Bihar: corruption, caste systems and colour festivals

2 10 2009

Tricia C, 25, UK

My visit to India was the first time I’d ever been outside Europe, the US or Australia. I’d read Gandhi’s autobiography, bought a few guide books and got vaccinations for some vaguely disturbing diseases. The news was forever churning out stories about India’s rapid economic development and shaggy haired types who’d returned were full of stories of how ‘poor but happy’ most Indians were. Spiritual awakening, good food and possile amoebic dysentry, here I come, I thought.

Now, the first thing to realise is that India is big. Really big. We crossed it by train from Chennai in the south to Delhi in the north, so trust me when I tell you this. So if you hear someone say “I went to India”, it doesn’t mean much. It’s like saying “I went to Europe”. Goa is different to Rajastan, which is different to Kerala, which is different to Tamil Nadu… In the month we were there, one of the places we lingered longest was the state of Bihar, one of the poorest in India, and one with a chequered past of corruption thanks to a colourful politician called Lalu Prasad Yadav (if you really want to get a mixed reaction from any Bihar locals you meet, just ask about Lalu).

We were there for Holi, a colour festival that involves throwing… you guessed it… coloured powder, water, whatever at friends, enemies and strangers. It all got a little raucous and ended with me covered in yellow sandlewood powder and purple… well, I’m not sure what the purple was. It’s a time, apparently, when Indians invite over people they have fallen out with to make peace. (Not sure what I’d make of a dinner invitation anytime round this date!)

Of all the intense experiences of my trip, one offhand comment by an Indian guide triggered a lot of thought. “Here are some natural swimming pools,” Pandi chirped happily, and then pointing to one pool he added, “that one is for Dalit people.” Having read a little of India’s recent history I was shocked by this. A Dalit (or, as they are also perjoritively known, the ‘untouchables’ – the lowest ‘caste’) has been the president of India. Yet here was an Indian referring to segregated swimming areas in 2008. In another instance, an Indian teacher told me Dalit children who went to school were sometimes treated badly by her colleagues.

We were curious to know how the Indians we met even knew how to distinguish castes.
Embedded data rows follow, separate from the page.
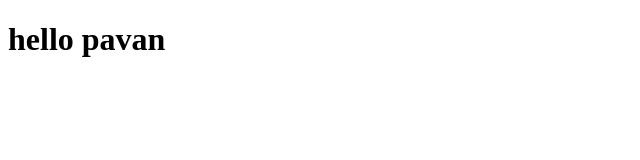
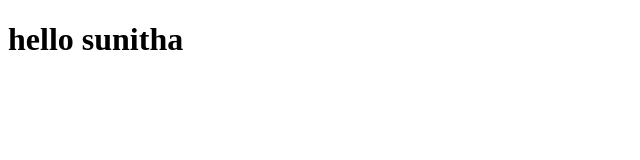
Before and after one commit to VasanthiIdeya/pratice, a plain HTML site: page index.html in a window 1280 px wide. Shown: the full height of the page, 0-640 px from the left. Drawn offline with Linux system fonts and the light colour scheme.

Commit message:
Update index.html

```diff
--- a/index.html
+++ b/index.html
@@ -1,6 +1,6 @@
 <!DOCTYPE html>
 <html>
     <body>
-        <h1>hello pavan </h1>
+        <h1>hello sunitha </h1>
     </body>
 </html>
```
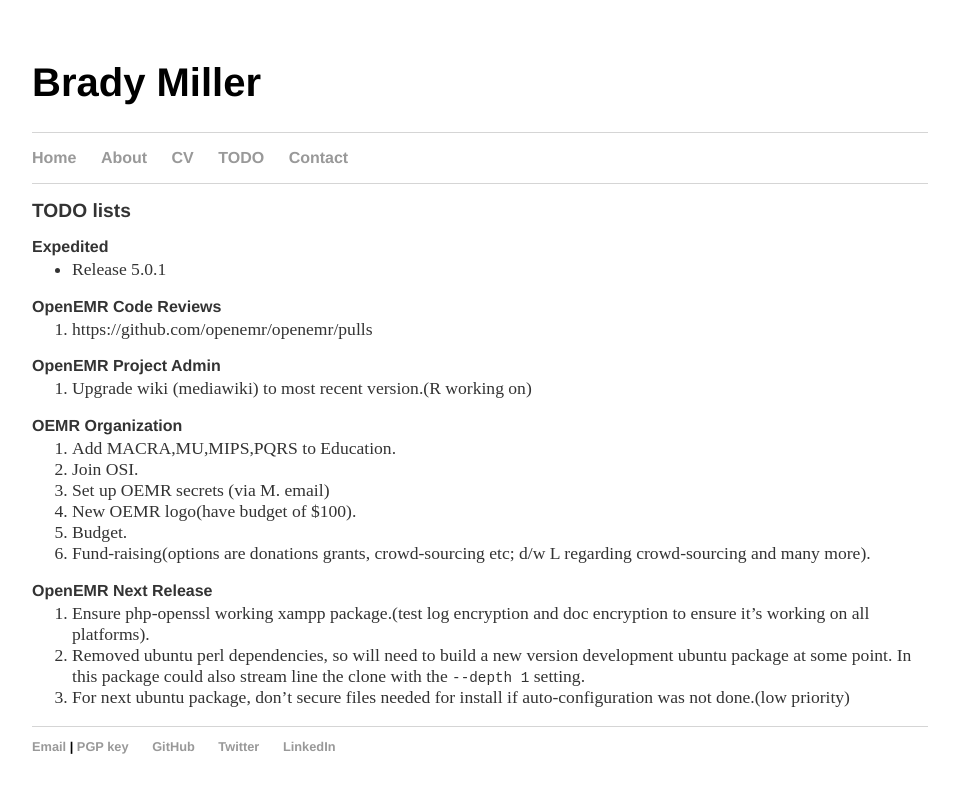
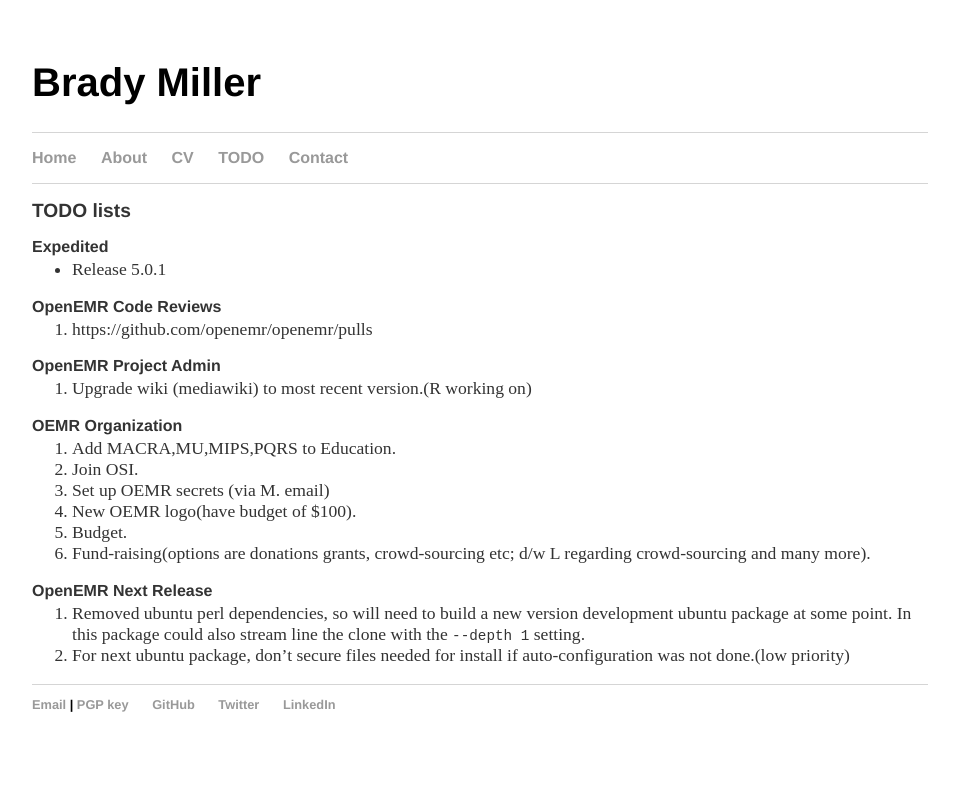
Before and after one commit to bradymiller/bradymiller.github.io, a Jekyll site: the page built from todo/index.md, in a window 1280 px wide. Shown: the top 793 px of the page, without its empty margins (160-1119 px from the left). Built offline with Jekyll 4.4.1, drawn with Linux system fonts in a browser that asks for light colours; our own code applies the rules of GitHub Pages for plain Markdown files.

Commit message:
Update index.md

```diff
--- a/todo/index.md
+++ b/todo/index.md
@@ -21,6 +21,5 @@
 1. Fund-raising(options are donations grants, crowd-sourcing etc; d/w L regarding crowd-sourcing and many more).
 
 ### OpenEMR Next Release
-1. Ensure php-openssl working xampp package.(test log encryption and doc encryption to ensure it's working on all platforms).
 1. Removed ubuntu perl dependencies, so will need to build a new version development ubuntu package at some point. In this package could also stream line the clone with the `--depth 1` setting.
 1. For next ubuntu package, don't secure files needed for install if auto-configuration was not done.(low priority)
```
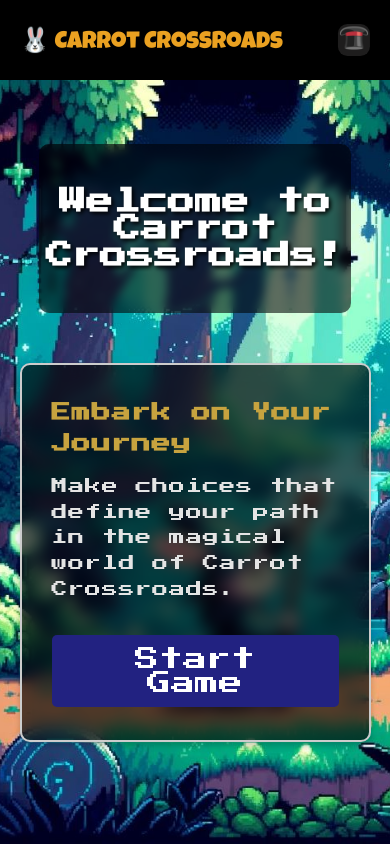
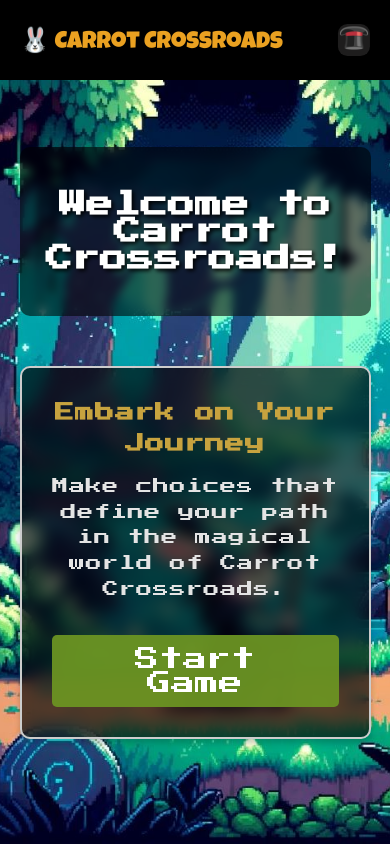
Before and after one commit to uluutku/CarrotCrossroads, a React (Vite) app: page / in a window 390 px wide. Shown: the top 844 px of the page. Built offline with nearby package versions, Linux system fonts and the light colour scheme; the HTML template or start-up script is replaced by a standard one.

Commit message:
small ui fixes

```diff
--- a/src/LandingPage/LandingPage.css
+++ b/src/LandingPage/LandingPage.css
@@ -24,17 +24,17 @@
 .hero-title-container {
   width: 70%;
   padding: 20px;
-  background: rgba(0, 0, 0, 0.575); /* Dark background for contrast */
-  backdrop-filter: blur(5px); /* Soft blur for aesthetic effect */
+  background: rgba(0, 0, 0, 0.575);
+  backdrop-filter: blur(5px);
   border-radius: 10px;
-  margin: 50px auto; /* Centering the container */
+  margin: 50px auto;
   margin-top: 0px;
 }
 
 .hero-title-text {
-  color: #ffffff; /* Bright color for readability */
-  text-shadow: 2px 2px 4px rgba(0, 0, 0, 1); /* Shadow for depth */
-  font-size: 2.5rem; /* Larger text for impact */
+  color: #ffffff;
+  text-shadow: 2px 2px 4px rgba(0, 0, 0, 1);
+  font-size: 2.5rem;
   text-align: center;
 }
 
@@ -91,9 +91,7 @@
 }
 
 .info-card:hover {
-  transform: scale(
-    1.05
-  ); /* Slight scale up on hover for interactive feedback */
+  transform: scale(1.05);
 }
 
 .left {
@@ -112,7 +110,7 @@
   margin-top: 20px;
   padding: 15px 30px;
   font-size: 1.2rem;
-  background-color: #222281;
+  background-color: #6b9322f2;
   color: white;
   border: none;
   border-radius: 5px;
@@ -139,7 +137,6 @@
 .reviews-section {
   background: url("../assets/reviews-section.jpg") center/cover no-repeat;
   color: white;
-  position: relative;
   display: flex;
   align-items: center;
   justify-content: center;
@@ -162,13 +159,19 @@
   align-items: center;
   min-height: 30vh;
   background-color: #0e121ce3;
-  border: 2px solid #ccc;
+  border: 2px solid #cccccc79;
   border-radius: 8px;
   backdrop-filter: blur(5px);
   width: 30%;
 }
 
 @media (max-width: 768px) {
+  .landing-page > section {
+    justify-content: center;
+    align-items: center;
+    flex-direction: column;
+  }
+
   .hero-title-container {
     margin-top: 5vh;
     border-radius: 10px;
@@ -177,18 +180,19 @@
     text-align: center;
     justify-content: center;
     align-items: center;
-    width: 80%; /* Adjust width for better mobile view */
+    width: 90%;
     padding: 10px;
   }
 
   .info-card {
+    width: 90%;
     padding: 30px;
     width: 90%;
-    min-height: 45vh;
+    min-height: 40vh;
     border: 2px solid #ccc;
     font-size: 1rem;
     line-height: 1.6;
-    text-align: left;
+    text-align: center;
     transition: transform 0.3s ease-in-out;
     margin: 0 auto;
   }
@@ -221,15 +225,15 @@
   }
 
   .review-card {
-    margin-top: 3vh;
+    margin-top: 2vh;
     min-width: 80vw;
     min-height: 10vh;
     background-color: #0e121ce3;
     border: 2px solid #ccc;
     border-radius: 8px;
-    padding: 10px;
+    padding: 5px;
     backdrop-filter: blur(5px);
-    width: 30%;
+    width: 90%;
   }
 
   .review-card h3 {
@@ -239,6 +243,6 @@
   .review-card p {
     margin-top: 20px;
     font-size: 1em;
-    line-height: 1.5;
+    line-height: 1.1;
   }
 }
```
Many told us that they ‘just knew’. The position of Dalits in India, and South Asia generally, is complex – it seems to be a mix of genuine progress and very real discrimination. I’m not qualified to draw any conclusions on the situation, but I’m genuinely interested to hear about the experiences and thoughts of others who have visited India and Indians themselves.